Who do you hope will this book will help?

Anybody involved with designing, financing, specifying or occupying a building. For example, if you do relatively compact conservation design—we looked at 500 residential units and 10 developments in the midwest. If you cluster residential buildings and create a lot of open space (not just set-asides), you can reduce costs by $12,000 per site.

Are schools doing enough to teach architecture students about green building?
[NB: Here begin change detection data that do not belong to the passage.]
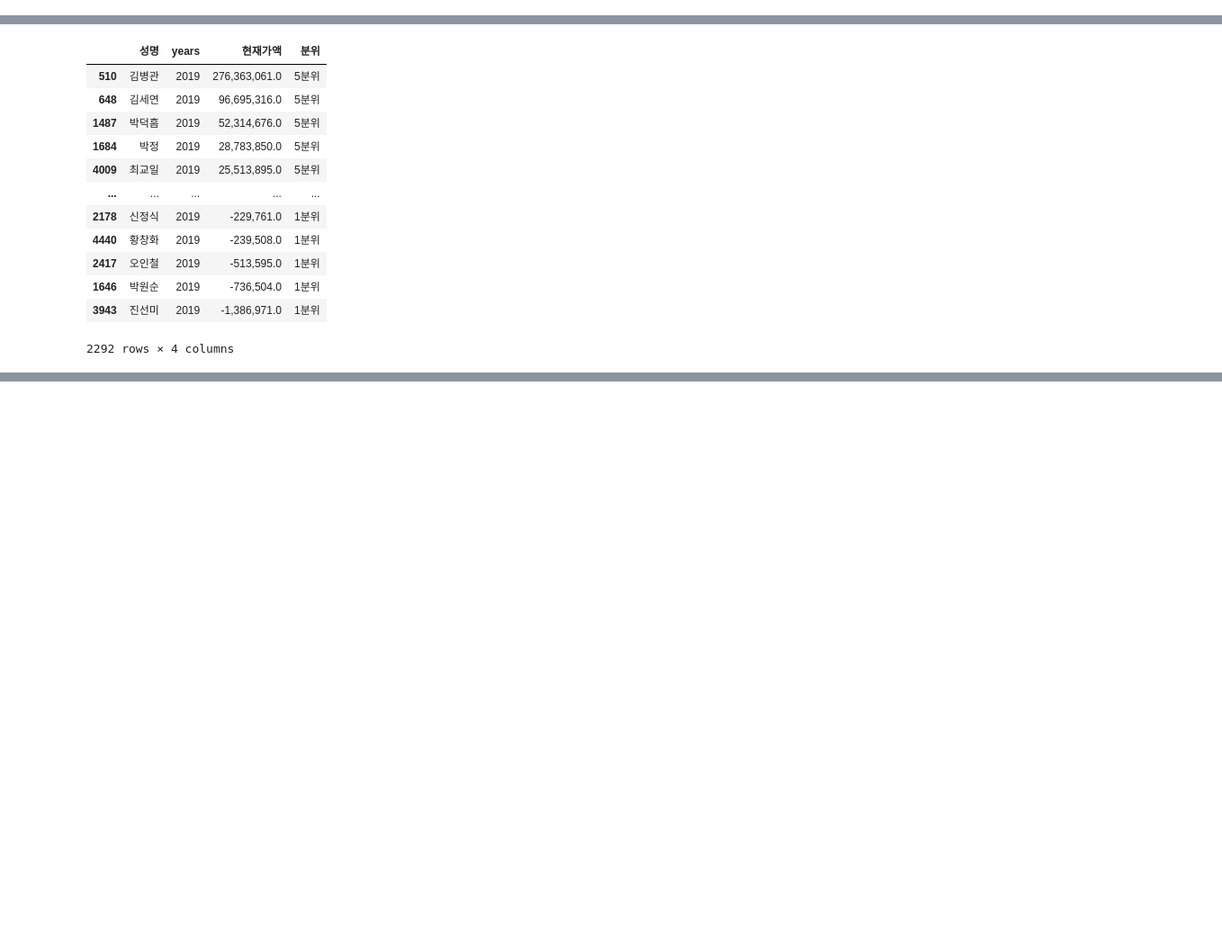
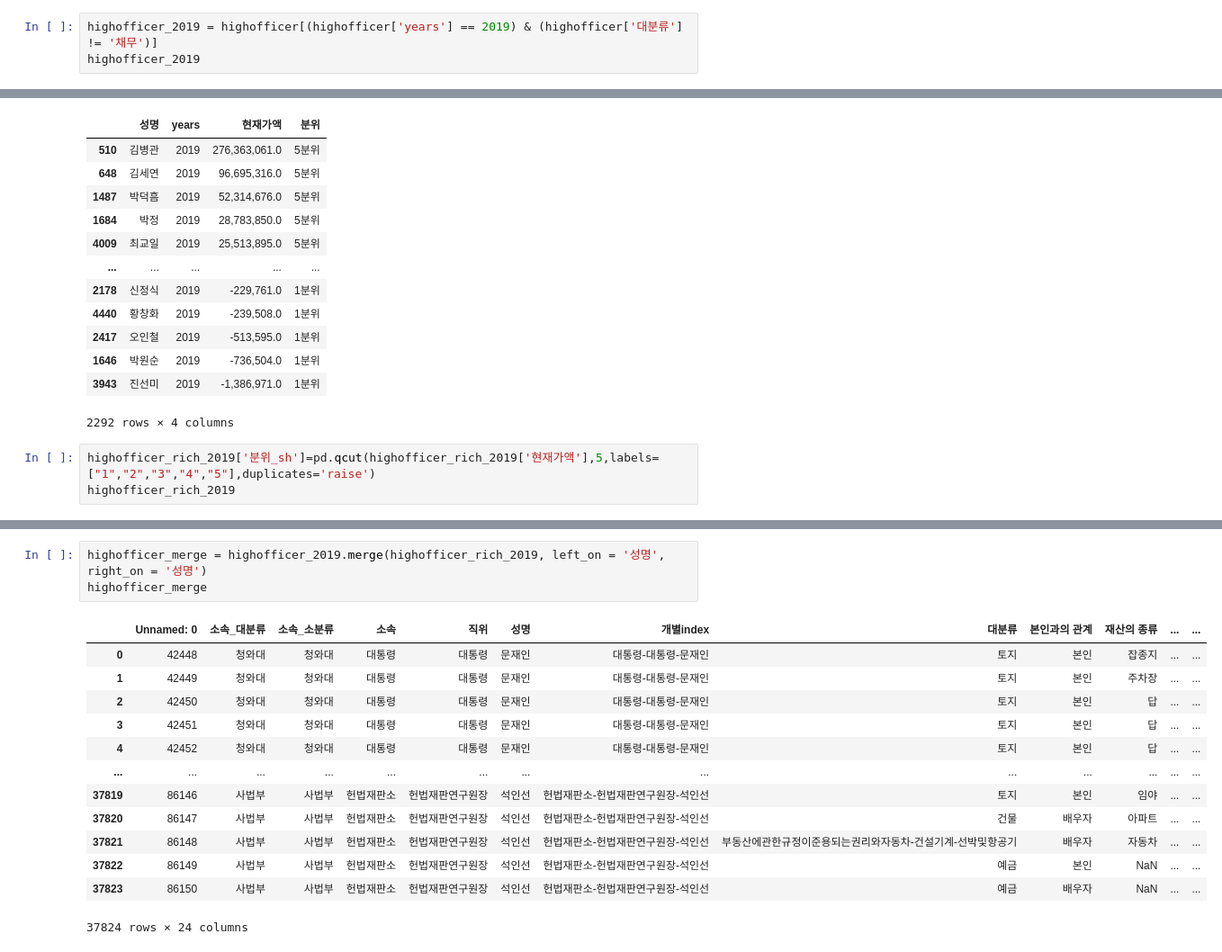
Before and after one commit to cindychoi0317/pandas, a Jupyter notebook: notebook/[practice] highofficer.ipynb, the cells around one changed output, grey strips where cells are left out. Shown: that part at 90% size. Saved outputs shown, nothing was run; the diff lists cells and outputs as text; blank space fills up the shorter version.

Commit message:
highofficer_asset

```diff
--- a/notebook/[practice] highofficer.ipynb
+++ b/notebook/[practice] highofficer.ipynb
@@ -33,0 +34,3 @@ memory usage: 12.5+ MB
+# %%
+highofficer_2019 = highofficer[(highofficer['years'] == 2019) & (highofficer['대분류'] != '채무')]
+highofficer_2019
@@ -153,3 +170,6 @@ See the caveats in the documentation: https://pandas.pydata.org/pandas-docs/stab
 | 1646 | 박원순 | 2019 | -736,504.0 | 1분위 |
 | 3943 | 진선미 | 2019 | -1,386,971.0 | 1분위 |
 2292 rows × 4 columns
+# %%
+highofficer_rich_2019['분위_sh']=pd.qcut(highofficer_rich_2019['현재가액'],5,labels=["1","2","3","4","5"],duplicates='raise')
+highofficer_rich_2019
@@ -155,0 +214,17 @@ See the caveats in the documentation: https://pandas.pydata.org/pandas-docs/stab
+# %%
+highofficer_merge = highofficer_2019.merge(highofficer_rich_2019, left_on = '성명', right_on = '성명')
+highofficer_merge
+# %% [output]
+|  | Unnamed: 0 | 소속_대분류 | 소속_소분류 | 소속 | 직위 | 성명 | 개별index | 대분류 | 본인과의 관계 | 재산의 종류 | ... | ... |
+| 0 | 42448 | 청와대 | 청와대 | 대통령 | 대통령 | 문재인 | 대통령-대통령-문재인 | 토지 | 본인 | 잡종지 | ... | ... |
+| 1 | 42449 | 청와대 | 청와대 | 대통령 | 대통령 | 문재인 | 대통령-대통령-문재인 | 토지 | 본인 | 주차장 | ... | ... |
+| 2 | 42450 | 청와대 | 청와대 | 대통령 | 대통령 | 문재인 | 대통령-대통령-문재인 | 토지 | 본인 | 답 | ... | ... |
+| 3 | 42451 | 청와대 | 청와대 | 대통령 | 대통령 | 문재인 | 대통령-대통령-문재인 | 토지 | 본인 | 답 | ... | ... |
+| 4 | 42452 | 청와대 | 청와대 | 대통령 | 대통령 | 문재인 | 대통령-대통령-문재인 | 토지 | 본인 | 답 | ... | ... |
+| ... | ... | ... | ... | ... | ... | ... | ... | ... | ... | ... | ... | ... |
+| 37819 | 86146 | 사법부 | 사법부 | 헌법재판소 | 헌법재판연구원장 | 석인선 | 헌법재판소-헌법재판연구원장-석인선 | 토지 | 본인 | 임야 | ... | ... |
+| 37820 | 86147 | 사법부 | 사법부 | 헌법재판소 | 헌법재판연구원장 | 석인선 | 헌법재판소-헌법재판연구원장-석인선 | 건물 | 배우자 | 아파트 | ... | ... |
+| 37821 | 86148 | 사법부 | 사법부 | 헌법재판소 | 헌법재판연구원장 | 석인선 | 헌법재판소-헌법재판연구원장-석인선 | 부동산에관한규정이준용되는권리와자동차-건설기계-선박및항공기 | 배우자 | 자동차 | ... | ... |
+| 37822 | 86149 | 사법부 | 사법부 | 헌법재판소 | 헌법재판연구원장 | 석인선 | 헌법재판소-헌법재판연구원장-석인선 | 예금 | 본인 | NaN | ... | ... |
+| 37823 | 86150 | 사법부 | 사법부 | 헌법재판소 | 헌법재판연구원장 | 석인선 | 헌법재판소-헌법재판연구원장-석인선 | 예금 | 배우자 | NaN | ... | ... |
+37824 rows × 24 columns
```
Also changed, not shown: parts of 6 cells of this notebook.
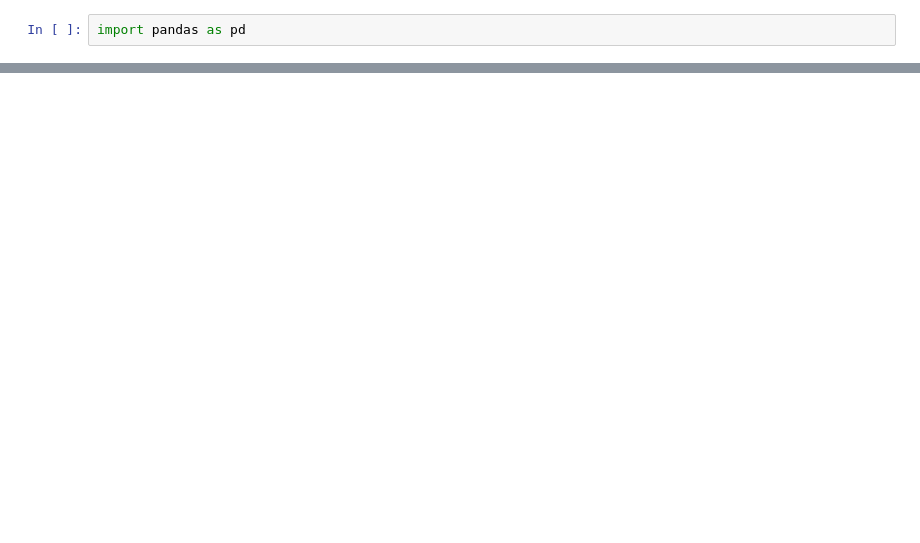
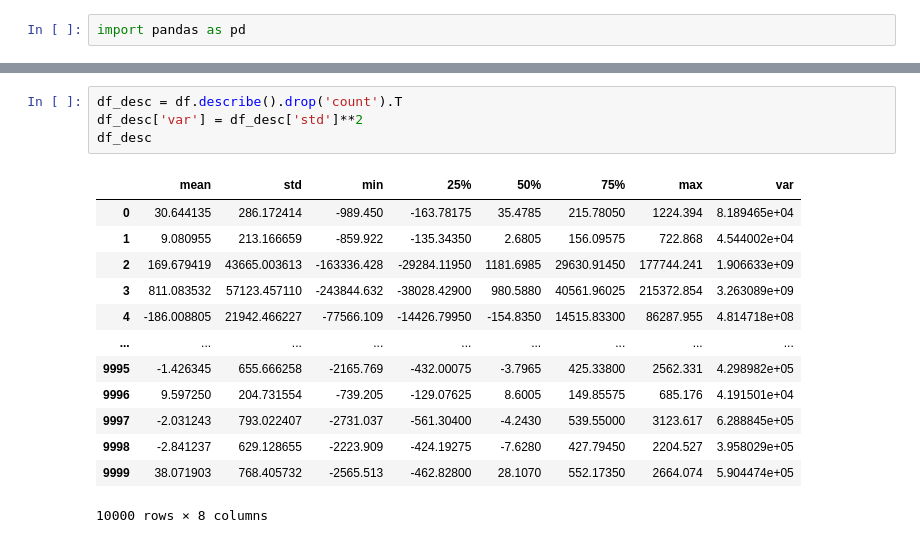
Before and after one commit to Michal287/ML-school-project, a Jupyter notebook: notebooks/clean_data.ipynb, the cells around one changed output, grey strips where cells are left out. Cells and saved outputs as stored; diff of their text form; blank space fills up the shorter version.

```diff
--- a/notebooks/clean_data.ipynb
+++ b/notebooks/clean_data.ipynb
@@ -20,0 +68,18 @@ df.sample(10)
+# %%
+df_desc = df.describe().drop('count').T
+df_desc['var'] = df_desc['std']**2
+df_desc
+# %% [output]
+|  | mean | std | min | 25% | 50% | 75% | max | var |
+| 0 | 30.644135 | 286.172414 | -989.450 | -163.78175 | 35.4785 | 215.78050 | 1224.394 | 8.189465e+04 |
+| 1 | 9.080955 | 213.166659 | -859.922 | -135.34350 | 2.6805 | 156.09575 | 722.868 | 4.544002e+04 |
+| 2 | 169.679419 | 43665.003613 | -163336.428 | -29284.11950 | 1181.6985 | 29630.91450 | 177744.241 | 1.906633e+09 |
+| 3 | 811.083532 | 57123.457110 | -243844.632 | -38028.42900 | 980.5880 | 40561.96025 | 215372.854 | 3.263089e+09 |
+| 4 | -186.008805 | 21942.466227 | -77566.109 | -14426.79950 | -154.8350 | 14515.83300 | 86287.955 | 4.814718e+08 |
+| ... | ... | ... | ... | ... | ... | ... | ... | ... |
+| 9995 | -1.426345 | 655.666258 | -2165.769 | -432.00075 | -3.7965 | 425.33800 | 2562.331 | 4.298982e+05 |
+| 9996 | 9.597250 | 204.731554 | -739.205 | -129.07625 | 8.6005 | 149.85575 | 685.176 | 4.191501e+04 |
+| 9997 | -2.031243 | 793.022407 | -2731.037 | -561.30400 | -4.2430 | 539.55000 | 3123.617 | 6.288845e+05 |
+| 9998 | -2.841237 | 629.128655 | -2223.909 | -424.19275 | -7.6280 | 427.79450 | 2204.527 | 3.958029e+05 |
+| 9999 | 38.071903 | 768.405732 | -2565.513 | -462.82800 | 28.1070 | 552.17350 | 2664.074 | 5.904474e+05 |
+10000 rows × 8 columns
```
Also changed, not shown: parts of 19 cells of this notebook.
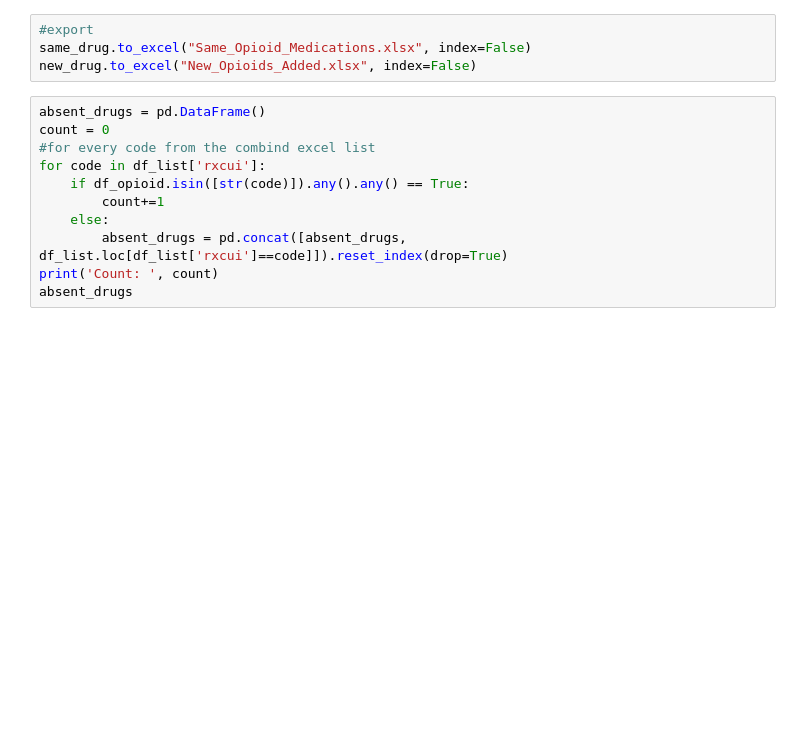
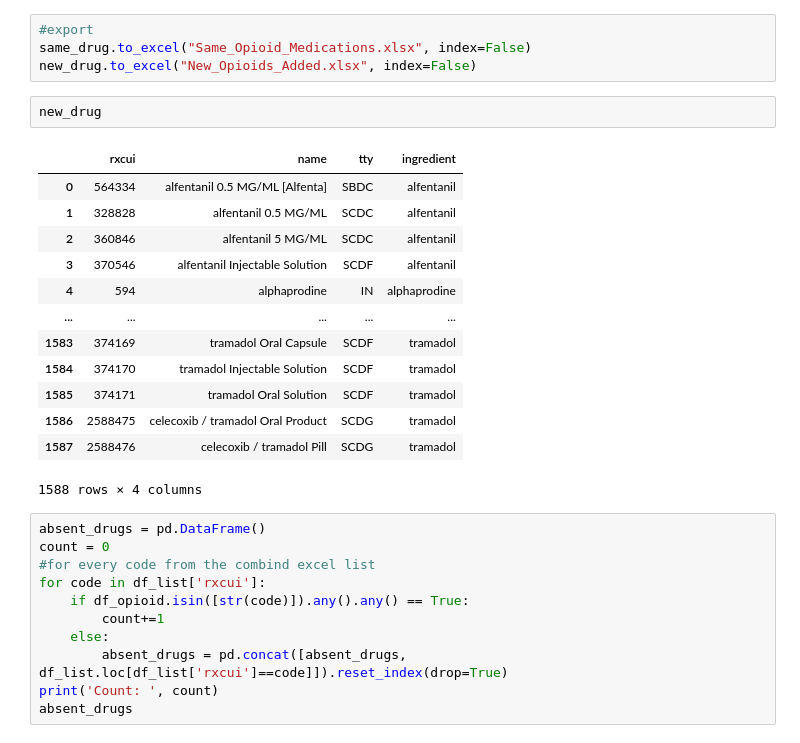
Before and after one commit to danielhmendoza01/Automatic_Code_Sets, a Jupyter notebook: Opioid/Opioid_Query.ipynb, the cells around one changed output. Drawn from its saved outputs; the diff is of its cells as text; blank space fills up the shorter version.

```diff
--- a/Opioid/Opioid_Query.ipynb
+++ b/Opioid/Opioid_Query.ipynb
@@ -182,6 +182,22 @@ New drug count:  1588
 #export
 same_drug.to_excel("Same_Opioid_Medications.xlsx", index=False)
 new_drug.to_excel("New_Opioids_Added.xlsx", index=False)
+# %%
+new_drug
+# %% [output]
+|  | rxcui | name | tty | ingredient |
+| 0 | 564334 | alfentanil 0.5 MG/ML [Alfenta] | SBDC | alfentanil |
+| 1 | 328828 | alfentanil 0.5 MG/ML | SCDC | alfentanil |
+| 2 | 360846 | alfentanil 5 MG/ML | SCDC | alfentanil |
+| 3 | 370546 | alfentanil Injectable Solution | SCDF | alfentanil |
+| 4 | 594 | alphaprodine | IN | alphaprodine |
+| ... | ... | ... | ... | ... |
+| 1583 | 374169 | tramadol Oral Capsule | SCDF | tramadol |
+| 1584 | 374170 | tramadol Injectable Solution | SCDF | tramadol |
+| 1585 | 374171 | tramadol Oral Solution | SCDF | tramadol |
+| 1586 | 2588475 | celecoxib / tramadol Oral Product | SCDG | tramadol |
+| 1587 | 2588476 | celecoxib / tramadol Pill | SCDG | tramadol |
+1588 rows × 4 columns
 # %%
 absent_drugs = pd.DataFrame()
 count = 0
```
Also changed, not shown: 3 other files.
Architectural schools are not keeping up with this new reality. They often do not teach these basic principles. You’d think one of the first courses for a student would be on solar radiation, wind energy mapping, orientation of a building to take advantage of sunshine. You could have a 30% difference before you even put the walls and windows in. Hopi Indians built buildings in harsh climates and were very smart about solar orientation, thermal mass, etc. It’s like we’ve forgotten all that and only now relearning it. The alternative is just to design dumb cookie-cutter buildings with cost being the only object.

What is the main theme of your book?

This book debunks the general public’s perception that green buildings cost more. Our data shows that’s not true. There’s also an argument that we cannot become more efficient and cut carbon emissions without hurting the economy. That’s factually wrong.Green building means greater competitiveness and jobs — that’s from the data.

Most homeowners and many builders don’t understand that buildings are the largest users of energy and sources of C02. But 45%-50% of all energy use is from buildings and building materials. Even with transportation — how you site buildings affects transportation. People would prefer to walk, have a neighborhood, a sense of community.

Who are the sponsors for your study?

The sponsors for our work include real estate organizations, AIA, APHA, NAR — these are big and fairly conservative associations. They sponsored this work in part because they want to know what is true. They’re stepping away from ideology.

What would you say to the skeptics of green building?

People who argue that we’re unable to make deep reductions in energy use are pessimistic. They believe America has lost the capability to be innovative. The technology we’re seeing leads us to believe we can get to zero-net energy buildings cost-effectively in a decade. And we can solve this problem through the free market. The market tells you to build green, healthy buildings. By 2010, 15% of all commercial buildings can be green—and 50% in 2015.